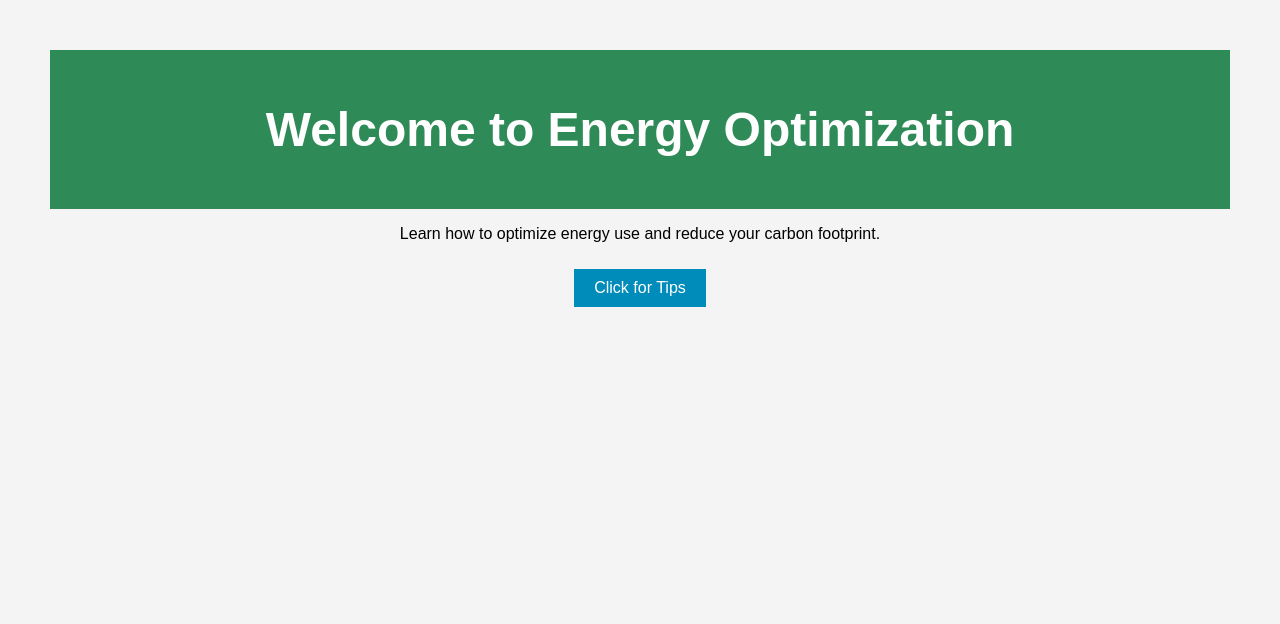
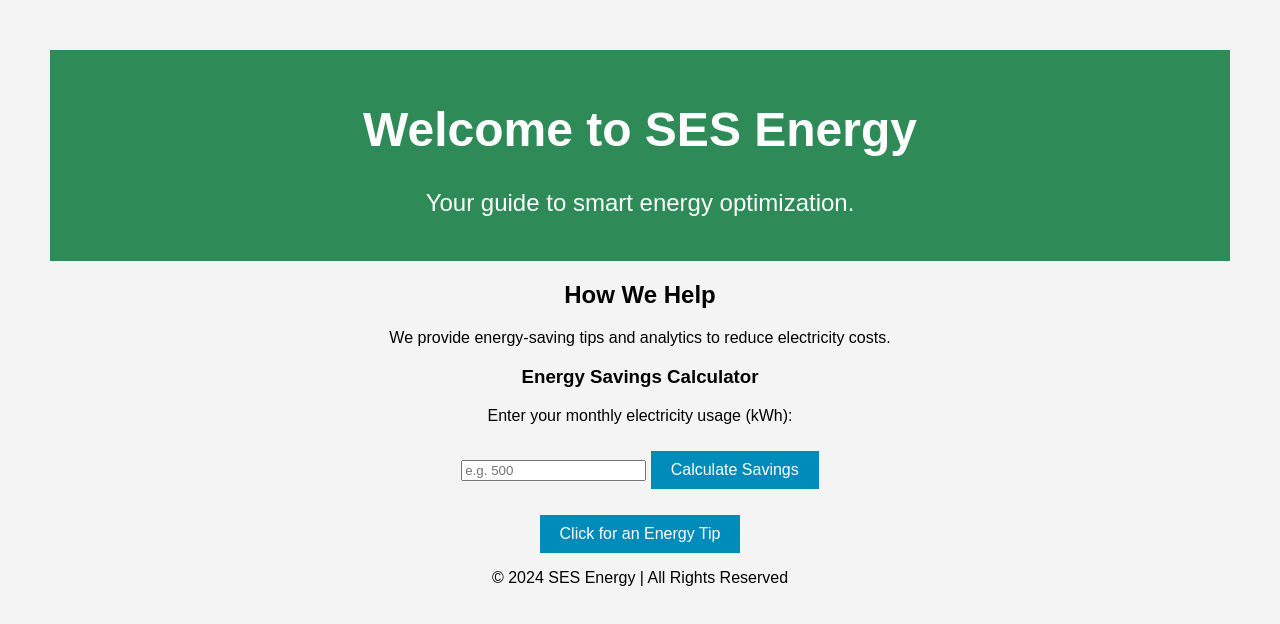
Before and after one commit to B09022002/ses-energy, a plain HTML site: page index.html in a window 1280 px wide. Drawn offline with Linux system fonts and the light colour scheme.

Commit message:
Update index.html

```diff
--- a/index.html
+++ b/index.html
@@ -3,18 +3,30 @@
 <head>
     <meta charset="UTF-8">
     <meta name="viewport" content="width=device-width, initial-scale=1.0">
-    <title>Energy Optimization</title>
+    <title>SES Energy - Optimize Your Energy Usage</title>
     <link rel="stylesheet" href="style.css">
 </head>
 <body>
     <header>
-        <h1>Welcome to Energy Optimization</h1>
+        <h1>Welcome to SES Energy</h1>
+        <p>Your guide to smart energy optimization.</p>
     </header>
     <main>
-        <p>Learn how to optimize energy use and reduce your carbon footprint.</p>
-        <button onclick="showMessage()">Click for Tips</button>
+        <h2>How We Help</h2>
+        <p>We provide energy-saving tips and analytics to reduce electricity costs.</p>
+
+        <h3>Energy Savings Calculator</h3>
+        <p>Enter your monthly electricity usage (kWh):</p>
+        <input type="number" id="usage" placeholder="e.g. 500">
+        <button onclick="calculateSavings()">Calculate Savings</button>
+        <p id="result"></p>
+
+        <button onclick="showMessage()">Click for an Energy Tip</button>
         <p id="message"></p>
     </main>
+    <footer>
+        <p>© 2024 SES Energy | All Rights Reserved</p>
+    </footer>
     <script src="script.js"></script>
 </body>
 </html>
```
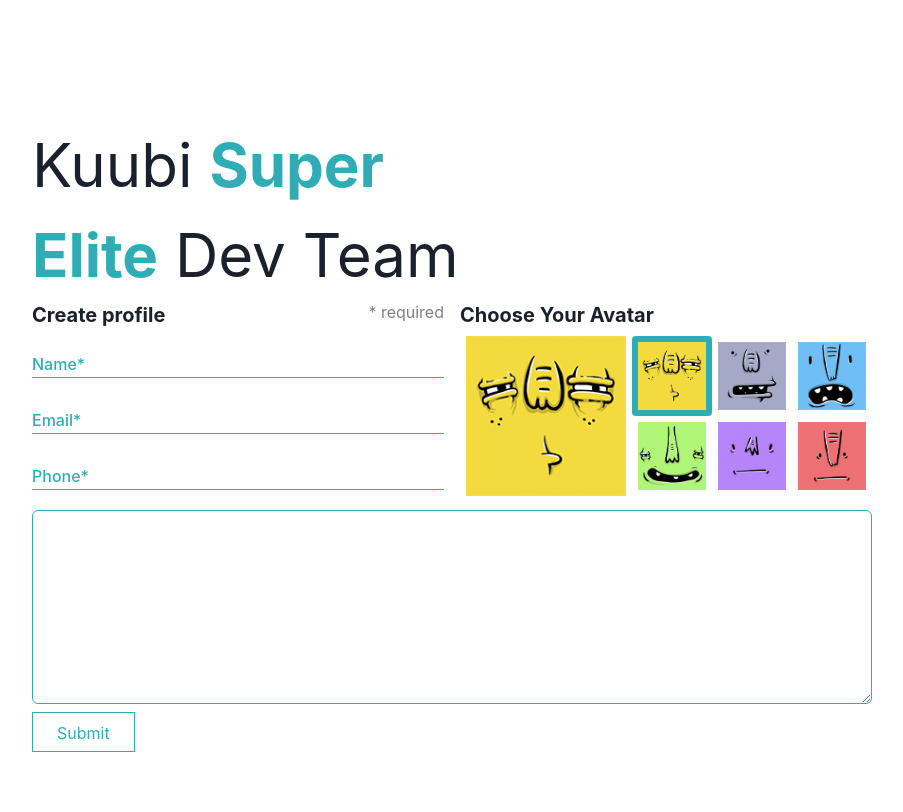
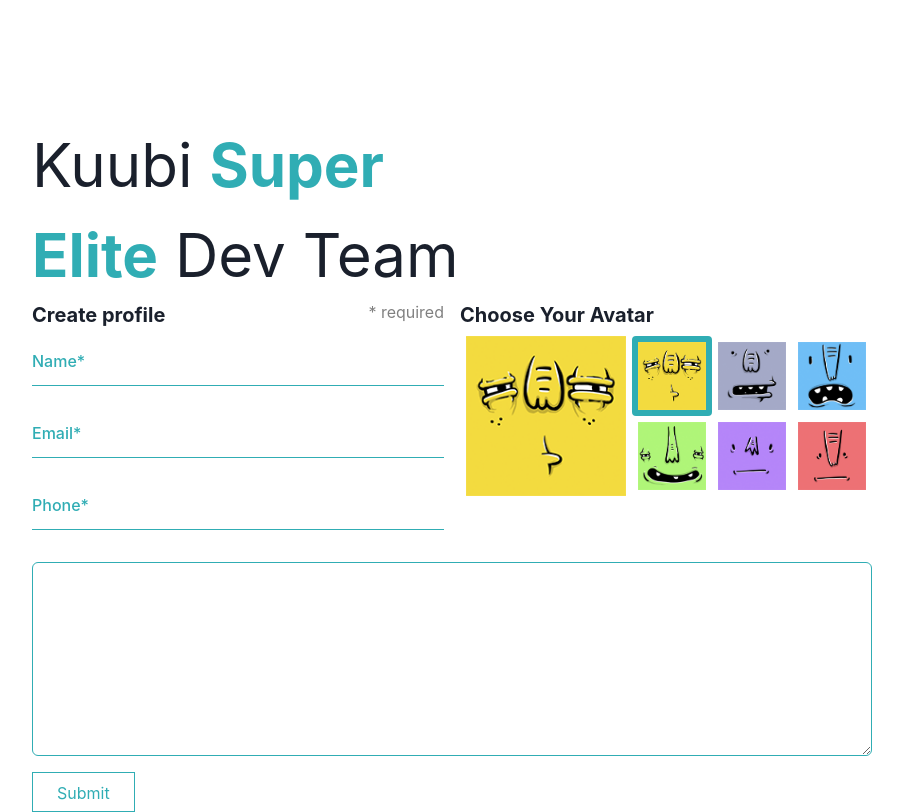
Before and after one commit to jsAhonen/kuubi-buugi, a Next.js app: page / in a window 1280 px wide. Shown: the whole page, without its empty margins (188-1091 px from the left). Built offline with nearby package versions, Linux system fonts and the light colour scheme.

Commit message:
Icons and coloring for field validation

```diff
--- a/components/forms/Field.js
+++ b/components/forms/Field.js
@@ -2,40 +2,54 @@ import { Field as FormikField, useField } from "formik";
 import { Input } from "@chakra-ui/input";
 import { FormControl, FormLabel } from "@chakra-ui/form-control";
 import theme from "../../theme";
+import { InputGroup } from "@chakra-ui/input";
+import { InputRightElement } from "@chakra-ui/input";
+import { CheckIcon, CloseIcon } from "@chakra-ui/icons";
 
 export default function Field(props) {
-  const [field] = useField(props.name);
-  const { value } = field;
+  const [{ value }, { error, touched }] = useField(props.name);
+  const themeColor = touched && error ? "#d42222" : theme.colors.primary;
   return (
-    <FormControl>
+    <FormControl margin="8px 0">
+      <InputGroup alignItems="center">
         <FormikField
           as={Input}
           margin="8px 0"
           variant="flushed"
-        borderColor={theme.colors.primary}
+          borderColor={themeColor}
           errorBorderColor="#d42222"
           placeholder=""
           sx={{
             "&:focus": {
-            borderBottomColor: theme.colors.primary,
+              borderBottomColor: themeColor,
             },
             "& ~ span": {
               position: "absolute",
               transition: "top font-size 1s ease",
-            top: value ? "0" : "40%",
+              top: value ? "-5%" : "20%",
               fontSize: value ? ".8em" : "1em",
-            color: theme.colors.primary,
+              color: themeColor,
             },
             "&:focus ~ span": {
-            top: "0",
+              top: "-5%",
               fontSize: ".8em",
             },
           }}
           {...props}
         />
-      <FormLabel as="span" mb="4px">
-        {props.label}
-      </FormLabel>
+        <FormLabel as="span">{props.label}</FormLabel>
+        {touched && (
+          <InputRightElement
+            children={
+              error ? (
+                <CloseIcon color="#d42222" />
+              ) : (
+                <CheckIcon color={theme.colors.primary} />
+              )
+            }
+          />
+        )}
+      </InputGroup>
     </FormControl>
   );
 }
--- a/package.json
+++ b/package.json
@@ -8,6 +8,7 @@
     "start": "next start"
   },
   "dependencies": {
+    "@chakra-ui/icons": "^1.0.12",
     "@chakra-ui/react": "^1.5.2",
     "@emotion/react": "^11.1.5",
     "@emotion/styled": "^11.3.0",
--- a/pages/index.js
+++ b/pages/index.js
@@ -43,7 +43,6 @@ export default function Home() {
               .email("That's not an email, right?")
               .required("You need to give an email."),
             phone: Yup.string().required("Vaadittu kenttä"),
-            description: Yup.string().required("Vaadittu kenttä"),
           })}
           onSubmit={(values) => {
             console.log({ values });
```
Also changed, not shown: 1 other file (tests, documents, lock files or other folders). Lines whose indentation alone changed are shown as unchanged.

| Work task |
From the listing above, copy every line that holds the string "themeColor".

| Problem solution |
+  const themeColor = touched && error ? "#d42222" : theme.colors.primary;
+          borderColor={themeColor}
+              borderBottomColor: themeColor,
+              color: themeColor,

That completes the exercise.